It is also possible to define a continuous relaxation spectrum such that the reduced relaxation function is given by To satisfy the continous relaxation spectrum must satisfy
For example, Fung [42] proposed a relaxation spectrum of the form When substituted into eq.(5.5.1-3) it produces where is the incomplete gamma function and is the exponential integral function, which satisfy . An alternative model proposed later by Fung [45] is which produces
A generalization of Fung's earlier continuous relaxation spectrum may be derived from the work of Malkin [72] who proposed to use a function proportional to . If we constrain this spectrum to the range it takes the form When substituted into (5.5.1-3) this continuous relaxation spectrum produces the reduced relaxation function In the limit as , the expression of eq.(5.5.1-10) reduces to eq.(5.5.1-6).
Another example for a continuous relaxation spectrum is the exponential spectrum which produces where is the modified Bessel function of the second kind, of order 1.

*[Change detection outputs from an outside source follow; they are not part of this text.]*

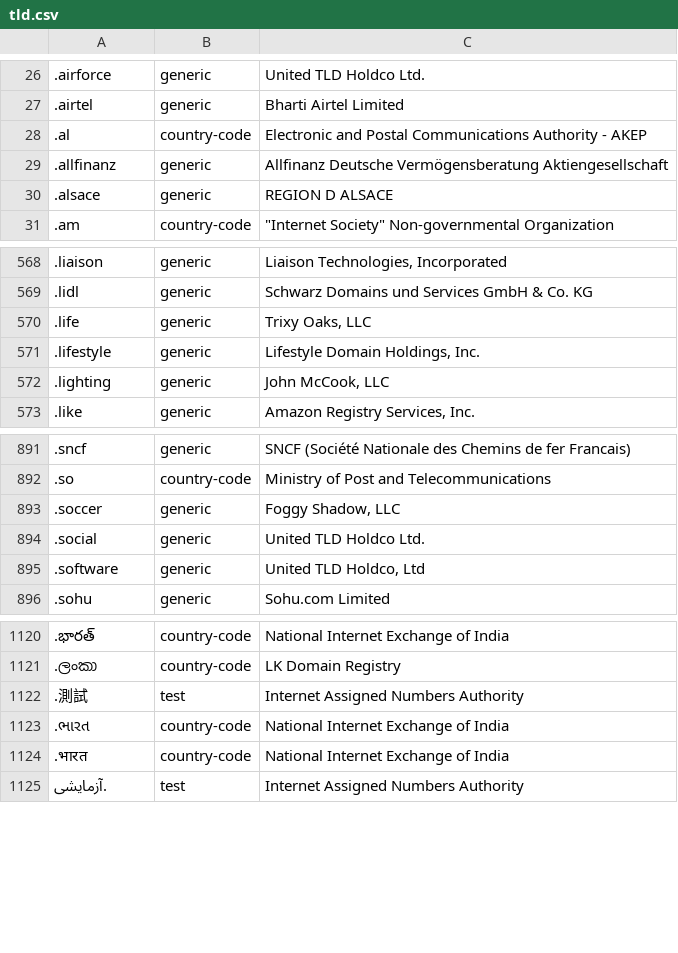
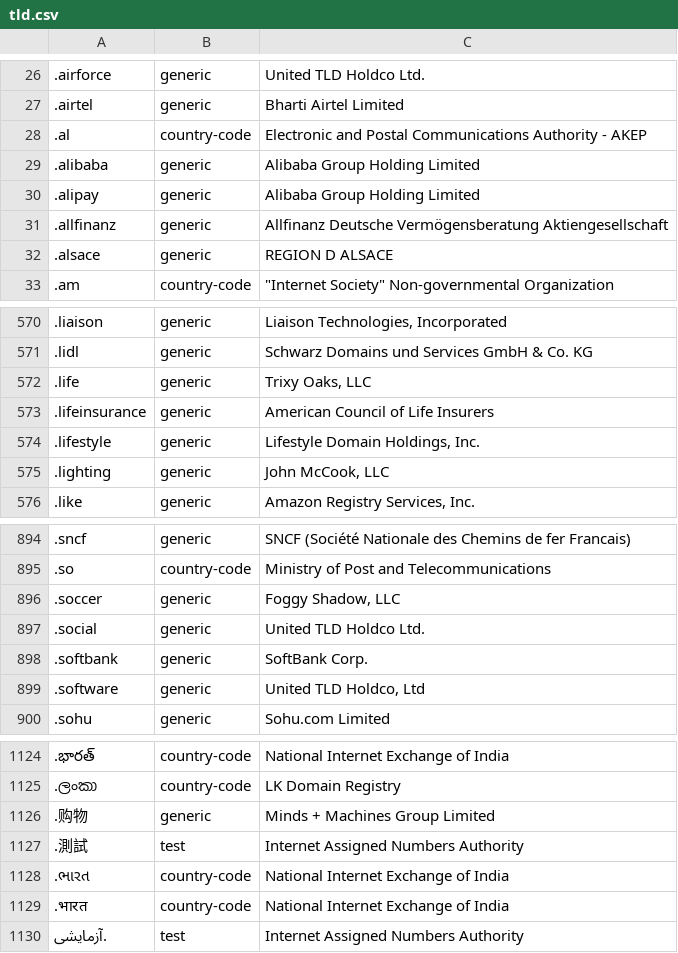
Before and after one commit to nojimage/tld-crawler, a CSV file: data/tld.csv, drawn as a sheet; only a part is shown, gaps mark what is left out; the diff names each change by its address in the sheet, - before the commit and + after, or states it on an @@ line.

```diff
--- a/data/tld.csv
+++ b/data/tld.csv
+row 29: .alibaba | generic | Alibaba Group Holding Limited
+row 30: .alipay | generic | Alibaba Group Holding Limited
+row 573: .lifeinsurance | generic | American Council of Life Insurers
+row 898: .softbank | generic | SoftBank Corp.
+row 1126: .购物 | generic | Minds + Machines Group Limited
```
Also changed, not shown: 3 other files.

Section 5.5: Reactive Viscoelasticity Up Section 5.5: Reactive Viscoelasticity Section 5.6: Reactive Damage Mechanics